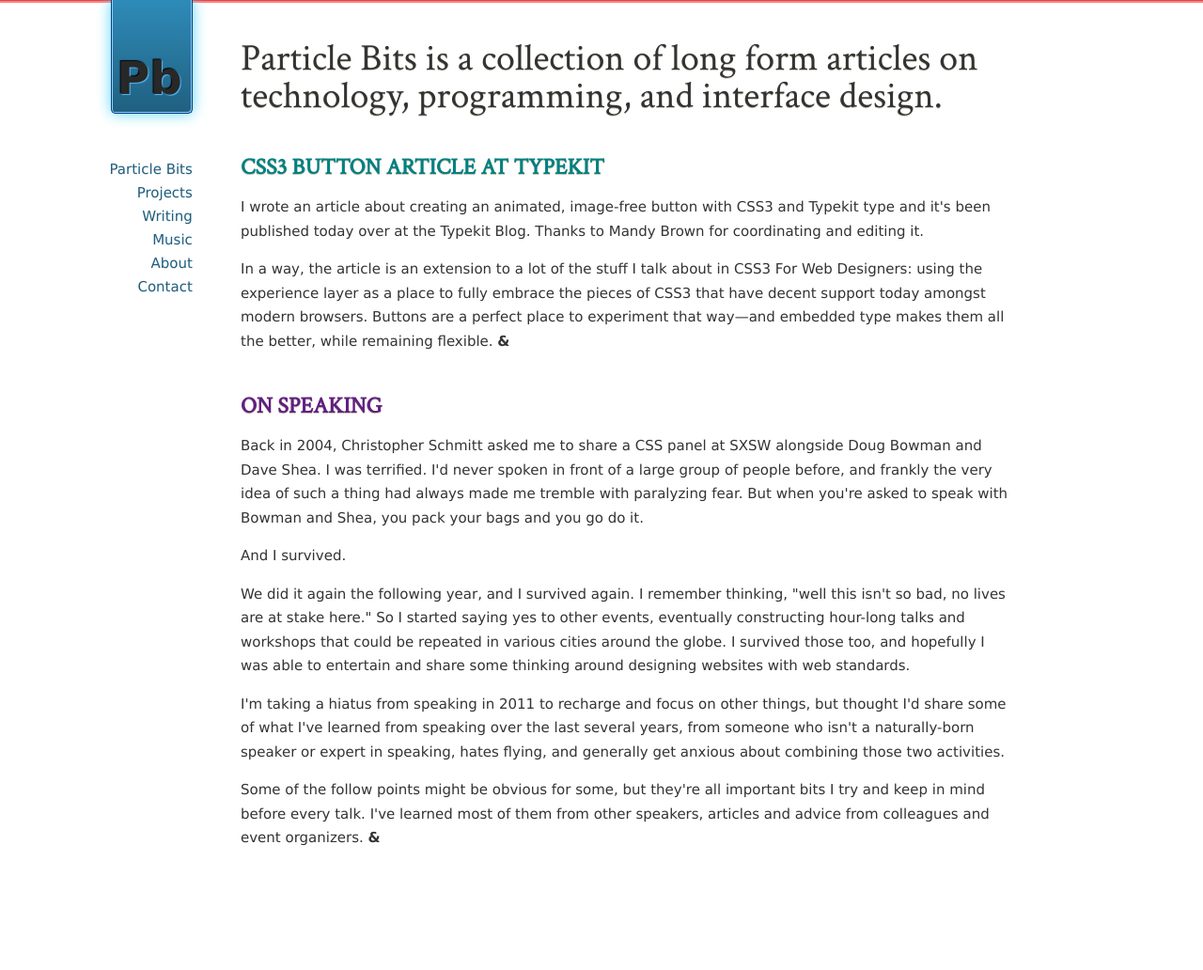
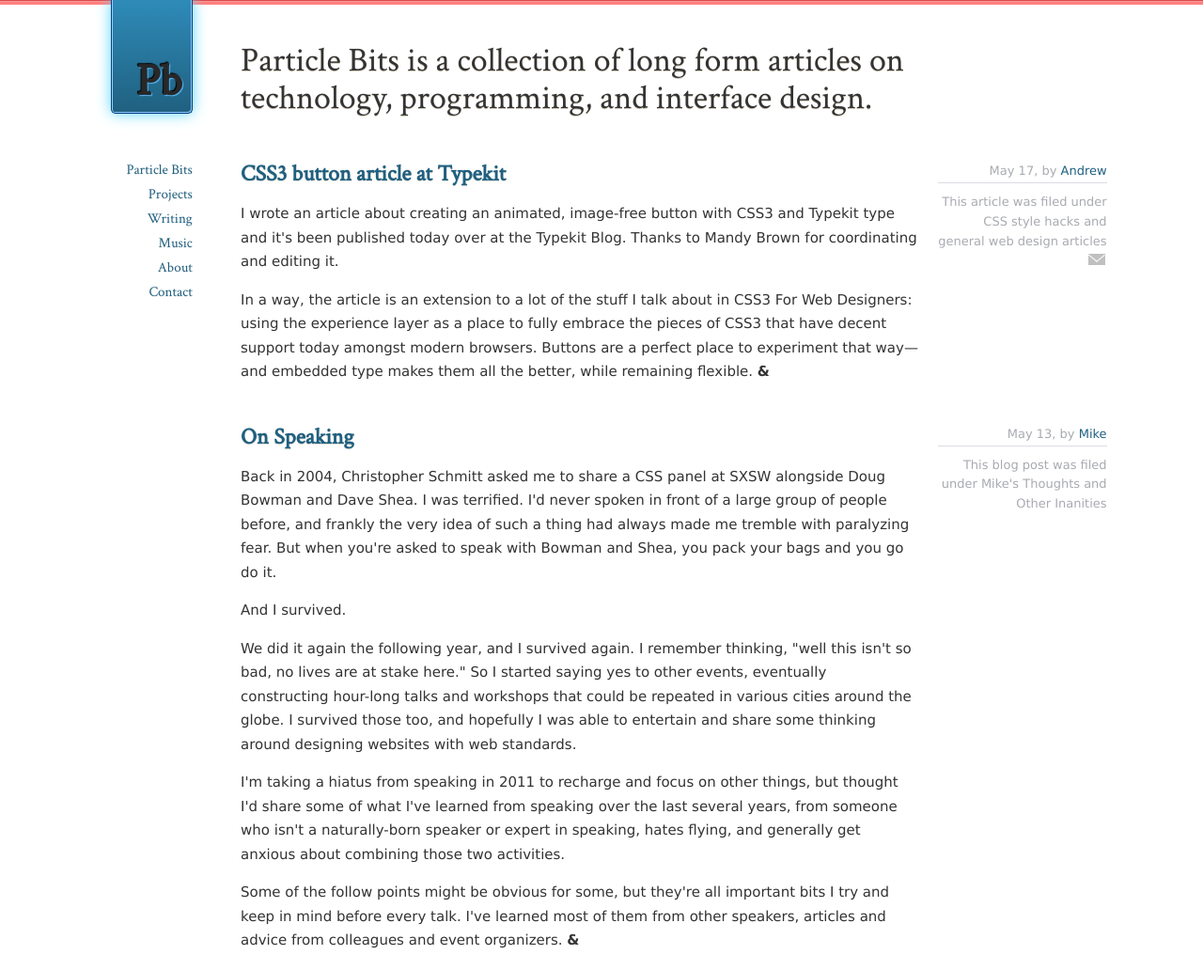
Before and after one commit to andrewgioia/Particle-Bits, a plain HTML site: page index.html in a window 1280 px wide. Shown: the top 1032 px of the page at 94% size. Before the commit the page ends 940 px from the top, so only its background shows below. Drawn offline with nearby package versions, Linux system fonts and the light colour scheme; a web font is replaced by a local one.

Commit message:
New javascript functionality to stick the article right bar info

```diff
--- a/index.html
+++ b/index.html
@@ -4,10 +4,10 @@
 <title>Particle Bits</title>
 <meta http-equiv="Content-Style-Type" content="text/css" />
 <meta http-equiv="content-type" content="text/html;charset=utf-8" />
-<link rel="stylesheet" href="http://fonts.googleapis.com/css?family=Merriweather" type="text/css" />
+<link rel="stylesheet" href="http://fonts.googleapis.com/css?family=Droid+Serif" type="text/css" />
 <link rel="stylesheet" href="http://fonts.googleapis.com/css?family=Crimson+Text" type="text/css" />
 <link rel="stylesheet" href="public/css/main.css" type="text/css" />
-<script src="public/js/head.min.js"></script>
+<script src="public/js/head.js"></script>
 </head>
 
 <body>
@@ -15,14 +15,13 @@
 	<div id="top"></div>
 	<header>
 		<div id="logo">
-			<div id="rt"><span></span></div>
 			<div id="drop">
-				<span>Pb</span>
+				<a href="home" class="serif">Pb</a>
 			</div>
 			<div class="clear"></div>
 		</div>
 		<nav>
-			<ul>
+			<ul class="serif">
 				<li><a href="home">Particle Bits</a></li>
 				<li><a href="#">Projects</a></li>
 				<li><a href="#">Writing</a></li>
@@ -38,19 +37,36 @@
 			<h1>Particle Bits is a collection of long form articles on technology, programming, and interface design.</h1>
 		</div>
 		<article>
-			<h2 class="serif green">CSS3 button article at Typekit</h2>
+			<div class="extra" order="0"><a href="#" class="hide up">&uarr;</a> May 17, by <a href="andrew">Andrew</a></div>
+			<div class="info">This article was filed under CSS style hacks and general web design articles<br /><span class="icon"><a href="#">&nbsp;</a></span></div>
+			<h2 class="serif blue">CSS3 button article at Typekit</h2>
 			<p>I wrote an article about creating an animated, image-free button with CSS3 and Typekit type and it's been published today over at the Typekit Blog. Thanks to Mandy Brown for coordinating and editing it.</p>
 			<p>In a way, the article is an extension to a lot of the stuff I talk about in CSS3 For Web Designers: using the experience layer as a place to fully embrace the pieces of CSS3 that have decent support today amongst modern browsers. Buttons are a perfect place to experiment that way&mdash;and embedded type makes them all the better, while remaining flexible. <span class="end">&</span></p>
 		</article>
 		<article>
-			<h2 class="serif purple">On Speaking</h2>
+			<div class="extra" order="1"><a href="#" class="hide up">&uarr;</a> May 13, by <a href="mike">Mike</a></div>
+			<div class="info">This blog post was filed under Mike's Thoughts and Other Inanities</div>
+			<h2 class="serif blue">On Speaking</h2>
 			<p>Back in 2004, Christopher Schmitt asked me to share a CSS panel at SXSW alongside Doug Bowman and Dave Shea. I was terrified. I'd never spoken in front of a large group of people before, and frankly the very idea of such a thing had always made me tremble with paralyzing fear. But when you're asked to speak with Bowman and Shea, you pack your bags and you go do it.</p>
 			<p>And I survived.</p>
 			<p>We did it again the following year, and I survived again. I remember thinking, "well this isn't so bad, no lives are at stake here." So I started saying yes to other events, eventually constructing hour-long talks and workshops that could be repeated in various cities around the globe. I survived those too, and hopefully I was able to entertain and share some thinking around designing websites with web standards.</p>
 			<p>I'm taking a hiatus from speaking in 2011 to recharge and focus on other things, but thought I'd share some of what I've learned from speaking over the last several years, from someone who isn't a naturally-born speaker or expert in speaking, hates flying, and generally get anxious about combining those two activities.</p>
 			<p>Some of the follow points might be obvious for some, but they're all important bits I try and keep in mind before every talk. I've learned most of them from other speakers, articles and advice from colleagues and event organizers. <span class="end">&</span></p>
 		</article>
+		<article>
+			<div class="extra" order="2"><a href="#" class="hide up">&uarr;</a> April 27, by <a href="mike">Jason</a></div>
+			<div class="info">This article was filed under Longer Pieces</div>
+			<h2 class="serif blue">Design Is Not the Goal</h2>
+			<p>There is a well-known saying by Benjamin Franklin that states, "In this world nothing can be said to be certain, except death and taxes." If we take that lens to interaction design, we could say: In design nothing can be said to be certain, except eye candy and following new trends. The screens are changing, but the approach, sadly enough, is not.</p>
+			<p>Designers have penchant for all things with textures, embellishments, 3-D characteristics, as well as over-emphasized and generated effects&mdash;this is where design is currently hovering. It is heavy on the visible layer of design and that is the intention. This approach is limiting because it places focus on getting attention for the design itself, rather than designing for purpose.</p>
+			<p>If I had to describe Web/interface design today I would say it looks like anything that Apple does&mdash;multiplied by ten. They have certainly given us some of the best examples of experiences and proven to be very profitable with them. Steve Jobs does it right, famously saying, "Design is how it works, not how it looks," but most firms copy his aesthetics and not his philosophy, applying design merely as marketing gloss in order to capture additional sales.</p>
+			<p>While they (Apple) remain a leading influencer in interaction design, they aren't always perfect. Recently, they have jumped the skeumorphic shark with the latest iteration of iCal for the Mac OS. It seems they have forgotten their own design philosophy and are only changing how it looks, rather than changing how it works. <span class="end">&</span></p>
+		</article>
 	</div>
+
+	<script src="https://ajax.googleapis.com/ajax/libs/jquery/1.6.0/jquery.min.js"></script>
+	<script>window.jQuery||document.write('<script src="plublic/js/jquery-1.5.min.js">\x3C/script>');</script>
+	<script src="public/js/main.js"></script>
 
 </body>
 </html>
--- a/public/css/main.css
+++ b/public/css/main.css
@@ -28,10 +28,10 @@
 	}
 
 h1 {
-	font-family: "Crimson Text", "Merriweather", "Hoefler Text", Baskerville, Georgia, "Palatino Linotype", Garamond, "Times New Roman", serif;
-	font-size: 40px;
+	font-family: "Droid Serif", "Crimson Text", "Merriweather", "Hoefler Text", Baskerville, Georgia, "Palatino Linotype", Garamond, "Times New Roman", serif;
+	font-size: 36px;
 	font-weight: normal;
-	line-height: 1em;
+	line-height: 1.1em;
 	margin: 0;
 	padding: 0;
 	}
@@ -42,13 +42,18 @@
 	text-decoration: none;
 	}
 
+a:hover {
+	color: #13384a;
+	}
+
 #top {
-	background: #d74a4a;
-	border-bottom: 2px solid #FF8080;
+	background: #ff9393;
+	border-top: 1px solid #d74a4a;
+	border-bottom: 3px solid #FF8080;
 	height: 1px;
 	position: fixed;
 	width: 100%;
-	z-index: 5;
+	z-index: 10;
 	}
 
 header {
@@ -93,14 +98,13 @@
 		}
 
 	#drop {
-		background-color: #1F6CBC;
-		background-image: -moz-linear-gradient(100% 100% 90deg, #013F80, #41A0FF );
+		background-color: #2e8bb8;
+		background-image: -moz-linear-gradient(100% 100% 90deg, #2e8bb8, #206080 );
 		background-image: -webkit-gradient(linear, 0% 0%, 0% 100%, from(#2e8bb8), to(#206080));
 		border: 1px solid #013F80;
 		border-top: none;
 		-moz-box-shadow: 0 1px 10px #999; -webkit-box-shadow: 0 0 10px #BCEFFF; box-shadow: 0 0 15px #5bd7ff, inset -1px -1px 0 #93c9ff, inset 1px 0 0 #93c9ff;
 		-mox-border-radius: 0 0 5px 5px; -webkit-border-radius: 0 0 5px 5px; border-radius: 0 0 5px 5px;
-		color: #282828;
 		float: right;
 		font-size: 48px;
 		font-weight: bold;
@@ -114,6 +118,10 @@
 			padding-top: 57px;
 			margin-bottom: -2px;
 		}
+
+		#drop a {
+			color: #282828;
+			}
 
 	/*#drop:after {
 		background: none;
@@ -161,34 +169,120 @@
 	margin: 0 0 0 20%;
 	}
 
-	#main #lead, #main article { width: 80%; max-width: 900px; }
+	#main #lead, #main article { width: 90%; }
 
 	#main #lead {
 		/*border-top: 5px solid #1f6cbc;*/
-		padding: 42px 0 35px 0;
+		padding: 45px 0 40px;
 		text-shadow: 0 1px 0 #D2CAB9;
+		}
+
+	#main #lead h1 {
+		padding-right: 200px;
 		}
 
 	#main article {
 		padding: 0 0 20px;
 		}
 
+	#main article .extra {
+		background: #fff;
+		border-bottom: 1px solid #dbdde3;
+		color: #a9abb1;
+		float: right;
+		font-size: 13px;
+		padding: 5px 0;
+		text-align: right;
+		width: 180px;
+		z-index: 5;
+		}
+
+		#main article .extra a {
+			border: none;
+			}
+
+	#main article .info {
+		clear: right;
+		color: #a9abb1;
+		float: right;
+		font-size: 13px;
+		line-height: 1.6em;
+		padding: 10px 0;
+		text-align: right;
+		width: 180px;
+		}
+
 	#main article p {
 		line-height: 1.7em;
-		margin: 0;
+		margin: 0 200px 0 0;
 		padding: 0 0 15px;
 		}
 
 	#main article h2 {
 		font-size: 24px;
 		margin: 5px 0 15px;
-		text-shadow: 0 1px 0 #D2CAB9;
-		text-transform: uppercase;
+		text-shadow: 0 1px 0 #e7e2da;
+		}
+
+	.icon {
+		display: block;
+		float: right;
+		position: relative;
+		z-index: 1;
+		overflow: hidden;
+		width: 20px;
+		}
+
+	.icon::before {
+		z-index: 10;
+		left: 6px;
+		width: 14px;
+		height: 10px;
+		border-width: 0 1px 1px 0;
+		border-style: solid;
+		border-color: #fff;
+		margin: -13px 0 0 0;
+		background: transparent;
+		-webkit-transform: rotate(39deg) skew(-12deg);
+		-moz-transform: rotate(39deg) skew(-12deg);
+		-o-transform: rotate(39deg) skew(-12deg);
+		transform: rotate(39deg) skew(-12deg);
+		}
+
+	.icon a { border: none; }
+
+	.icon::before, .icon::after, .icon a::before, .icon a::after  {
+		content: "";
+		position: absolute;
+		top: 50%;
+		left: 0;
+		}
+
+	.icon a::before {
+		left: 0;
+		width: 6px;
+		border-width: 6px;
+		border-style: solid;
+		border-color: #c0c0c0 #c0c0c0 transparent;
+		background: transparent;
+		margin: -8px 0 0;
+		background: #c0c0c0;
+		}
+
+	.icon a::after {
+		left: 0;
+		border-width: 0 8px 9px;
+		border-style: solid;
+		border-color: #c0c0c0 transparent;
+		margin-top: -5px;
+		background: transparent;
 		}
 
 	#main article h2.green { color: #008080; }
 	#main article h2.purple { color: #602080; }
+	#main article h2.blue { color: #206080; }
 
 .clear { clear: both; }
-.serif { font-family: "Crimson Text", "Merriweather", "Hoefler Text", Baskerville, Georgia, "Palatino Linotype", Garamond, "Times New Roman", serif; }
+.hide { display: none; }
+.serif { font-family: "Droid Serif", "Crimson Text", "Hoefler Text", Baskerville, Georgia, "Palatino Linotype", Garamond, "Times New Roman", serif; }
 .end { font-weight: bold; }
--- /dev/null
+++ b/public/js/main.js
@@ -0,0 +1,25 @@
+/**
+ * Homepage scroll and stick
+ */
+$(".extra").each(function() {
+	var t = $(this).position().top;
+	var n = parseInt($(this).attr("order")) * 26;
+	$(this).attr("pos",t);
+	$(this).attr("scroll",t-n);
+});
+
+$(window).scroll(function(e) {
+	var s = $(this).scrollTop();
+	$(".extra").each(function() {
+		var t = $(this).attr("pos");
+		var l = $(this).attr("scroll");
+		var n = parseInt($(this).attr("order")) * 26 + 5;
+		if (l < s) {
+			$(this).css("position","fixed").css("top",n).css("right","8%");
+			$(this).find(".up").show();
+		} else {
+			$(this).css("position","relative").css("top",0).css("right","");
+			$(this).find(".up").hide();
+		}
+	});
+});
```
Also changed, not shown: public/js/jquery-1.6.min.js (added).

+===+

## PROBLEM DESCRIPTION
Scan the records for the word "href", and copy each line where it is found.

## OUTPUT BELOW
-<link rel="stylesheet" href="http://fonts.googleapis.com/css?family=Merriweather" type="text/css" />
+<link rel="stylesheet" href="http://fonts.googleapis.com/css?family=Droid+Serif" type="text/css" />
 <link rel="stylesheet" href="http://fonts.googleapis.com/css?family=Crimson+Text" type="text/css" />
 <link rel="stylesheet" href="public/css/main.css" type="text/css" />
+				<a href="home" class="serif">Pb</a>
 				<li><a href="home">Particle Bits</a></li>
 				<li><a href="#">Projects</a></li>
 				<li><a href="#">Writing</a></li>
+			<div class="extra" order="0"><a href="#" class="hide up">&uarr;</a> May 17, by <a href="andrew">Andrew</a></div>
+			<div class="info">This article was filed under CSS style hacks and general web design articles<br /><span class="icon"><a href="#">&nbsp;</a></span></div>
+			<div class="extra" order="1"><a href="#" class="hide up">&uarr;</a> May 13, by <a href="mike">Mike</a></div>
+			<div class="extra" order="2"><a href="#" class="hide up">&uarr;</a> April 27, by <a href="mike">Jason</a></div>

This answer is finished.